Ever feel like you’re standing on ice so thin that the very ground beneath you is melting away before your eyes? Well, trust me – You’re not alone.
So shortly after winter’s impressive last stand, nary a full square foot of snow remains to show for it. The general reaction is of relief, a feeling that I can appreciate as well, especially when the thermometer can now boast more impressive readings than just barely double-digits. Everyone has already begun to plan for summer gardens, stocking up on seeds and bulbs, planning out their planting strategies, all too eager to just move on. On the other hand, this chilly fellow would beg to differ. How short and disappointing this season was for him! Warm temperatures stretched well into December and January, with a pathetic excuse for snow, more easily mistaken for a mild case of dandruff than a meteorological occurrence. Now, just as he began to feel at home, back in his element, spring is waiting around the corner, waiting to ambush him and chase him out of town. Slightly more than a week remains before the seasons official pass the baton and trade off, so what’s a penguin to do?
I suppose it’s a good thing that I’m not a penguin myself, because I have no idea. There’s no place that is naturally cold all year round, aside from the freezer. While it had been inhabited briefly by a similar creature, at this point there’s no way I would be able to fit another box of frozen waffles in there, let alone a small creature. Wondering how to handle this dilemma, my arctic friend and I chatted a good deal, revealing a few curious details. Apparently, he was so totally lost due to a simple miscommunication – In buying his plane ticket to Alaska for some rest and relaxation, they somehow mixed up his reservations, sending him here instead. Sure, he knew that he was headed for the wrong destination entirely, but they wouldn’t give him a refund regardless of how he begged, so any vacation is still a vacation, right? You know how it is, I’m sure.

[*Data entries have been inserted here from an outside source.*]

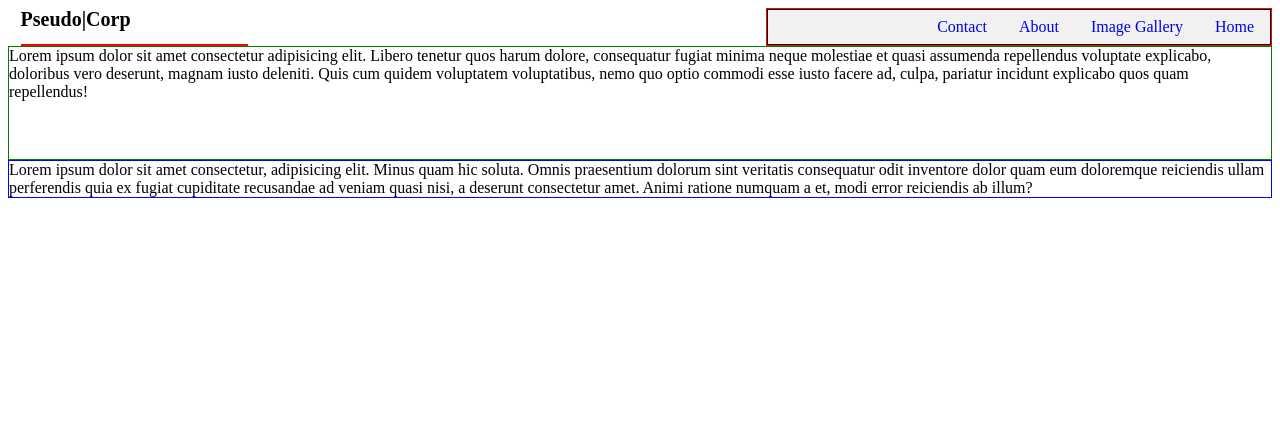
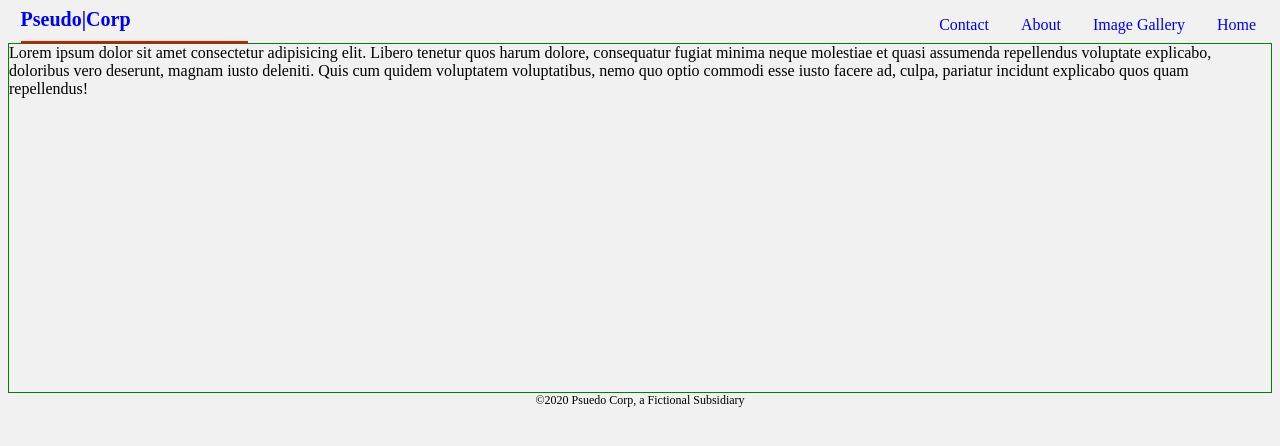
Before and after one commit to RadiantGuise/cis-final, a plain HTML site: page index.html in a window 1280 px wide. Drawn offline with Linux system fonts and the light colour scheme.

Commit message:
Continued layout and added footer

```diff
--- a/image.css
+++ b/image.css
@@ -1,10 +1,14 @@
+body {
+    background-color: #f1f1f1;
+}
+
 img {
     width: 30%;
     float: left;
     margin: 1.66%
 }
 
-p {
+.logo {
     /* font-family: */
     margin-left: 1.66%;
     font-size: 20px;
@@ -13,3 +17,23 @@ p {
     width: 30%;
     padding-bottom: 10px;
 }
+
+a {
+    text-decoration: none;
+}
+
+a:visited {
+    color: black;
+}
+
+.footer {
+    position: relative;
+    bottom: 0;
+
+}
+
+.footer p {
+    position: relative;
+    right: 16.66%;
+    font-size: 12px;
+}
--- a/index.html
+++ b/index.html
@@ -8,7 +8,7 @@
     <body>
         <div id="container">
             <div class="header">
-                Pseudo|Corp
+                <a href="index.html">Pseudo|Corp</a>
             </div>
 
             <nav class="nav">
@@ -25,7 +25,7 @@
 
             </div>
             <div class="footer">
-                Lorem ipsum dolor sit amet consectetur, adipisicing elit. Minus quam hic soluta. Omnis praesentium dolorum sint veritatis consequatur odit inventore dolor quam eum doloremque reiciendis ullam perferendis quia ex fugiat cupiditate recusandae ad veniam quasi nisi, a deserunt consectetur amet. Animi ratione numquam a et, modi error reiciendis ab illum?
+                &copy;2020 Psuedo Corp, a Fictional Subsidiary
             </div>
         </div>
 
--- a/main.css
+++ b/main.css
@@ -1,14 +1,18 @@
+body {
+    background-color: #f1f1f1;
+}
+
 #container {
     display: grid;
     grid-template-columns: repeat(5, 1fr);
-    grid-template-rows: repeat(5, 1fr);
+    grid-template-rows: repeat(12, 1fr);
     grid-column-gap: 0px;
     grid-row-gap: 0px;
     }
 
     .nav { grid-area: 1 / 4 / 2 / 6; }
-    .content { grid-area: 2 / 1 / 5 / 6; }
-    .footer { grid-area: 5 / 1 / 6 / 6; }
+    .content { grid-area: 2 / 1 / 12 / 6; }
+    .footer { grid-area: 12 / 1 / 13 / 6; }
     .header{ grid-area: 1 / 1 / 2 / 4; }
 
 .header {
@@ -26,7 +30,7 @@ nav ul {
     margin: 0;
     padding: 0;
     background-color: #f1f1f1;
-    border: 1px solid black;
+    /* border: 1px solid black; */
     overflow: hidden;
 }
 
@@ -42,12 +46,23 @@ li a {
     text-decoration: none;
 }
 
+a {
+    text-decoration: none;
+}
+
+.header a:visited {
+    color: black;
+}
+
 li a:hover {
     background-color: #555;
     color: white;
 }
 .nav {
-    border: 1px solid red;
+
+    margin-left: auto;
+
+
 }
 
 .content {
@@ -55,5 +70,6 @@ li a:hover {
 }
 
 .footer {
-    border: 1px solid blue;
+    font-size: 12px;
+    text-align: center;
 }
```
Also changed, not shown: image.html (+8 -3 lines).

Upon arrival, the climate seemed agreeable enough, but little did he know how it would change, slowly but surely, until it was torture to walk down the street. Now he was desperate for an out, but after losing his ticket necessary to return, he was beginning to lose hope. How was he to fly home on those useless wings, and without the help of the modern marvel that allows even humans fly?
Luckily, I happened to have a hard-working family member who traveled far and wide for his estimable job. Surely he would stop someplace cold, if not the arctic itself. After hearing the omnipresent threat of even warmer temperatures, my penguin friend hastily agreed to tag along, reasoning that any place would be better than here at this point.

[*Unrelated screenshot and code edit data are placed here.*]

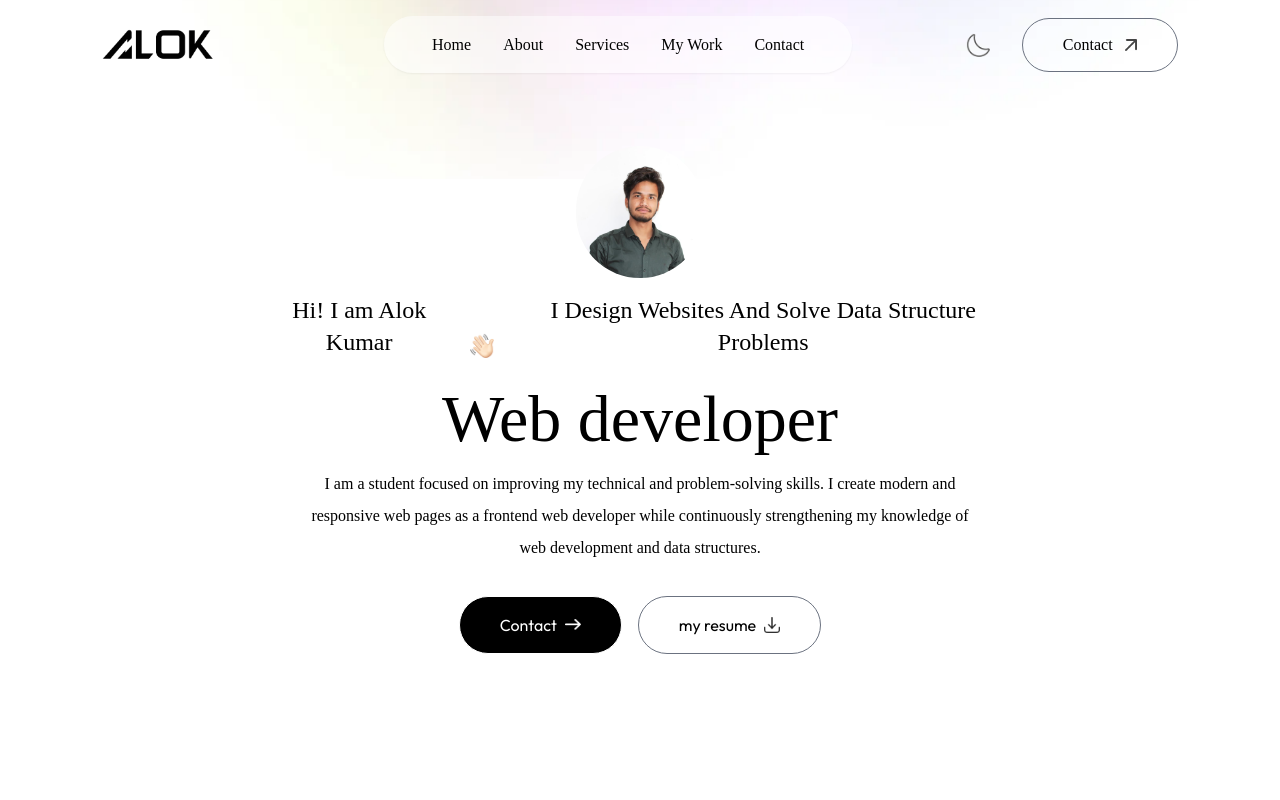
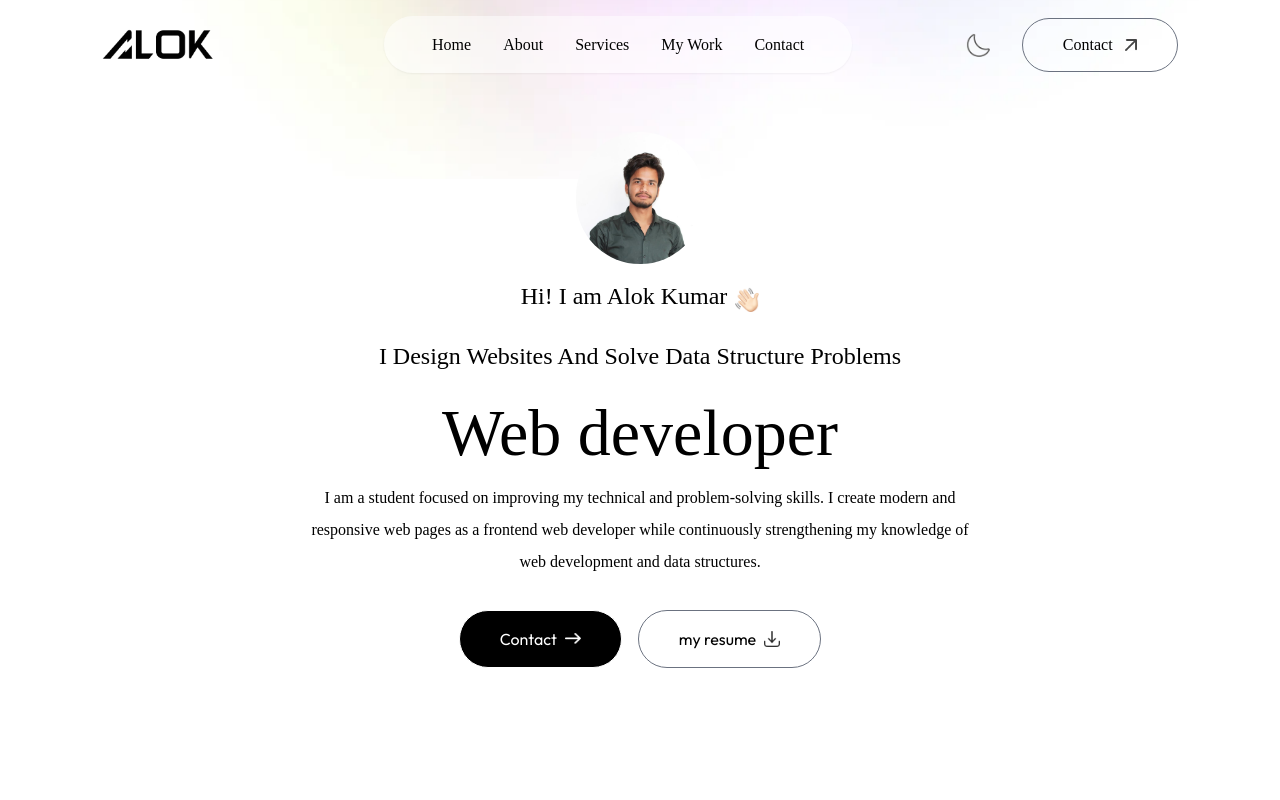
Before and after one commit to SiLEnT-24/webfolio, a Next.js app: page / in a window 1280 px wide. Shown: the top 800 px of the page. Built offline with nearby package versions, Linux system fonts and the light colour scheme; a web font is replaced by a local one.

Commit message:
Enhance Header component by adding a new subtitle for improved clarity and engagement

```diff
--- a/app/components/Header.jsx
+++ b/app/components/Header.jsx
@@ -20,8 +20,15 @@ const Header = () =>{
                  transition ={{duration: 0.6, delay:0.3}}
                 className='flex items-end gap-2 text-xl md:text-2xl mb-3 font-Ovo'>
                 Hi! I am Alok Kumar <Image src={assets.hand_icon} alt=""
-                className='w-6' />
-                I Design Websites And Solve Data Structure Problems </motion.h3>
+                className='w-6' /></motion.h3>
+
+                <motion.h4
+                initial={{y: -20, opacity: 0}}
+                whileInView={{y: 0, opacity: 1}}
+                transition ={{duration: 0.7, delay:0.4}}
+                className='flex items-end gap-2 text-xl md:text-2xl mb-3 font-Ovo'>
+                I Design Websites And Solve Data Structure Problems</motion.h4>
+
                 <motion.h1
                 initial={{y: -30, opacity: 0}}
                 whileInView={{y: 0, opacity: 1}}
```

And while the melting ice doesn’t bother me so deeply, the rainy, clammy weather that is entering the picture in its place tempts me to agree with him.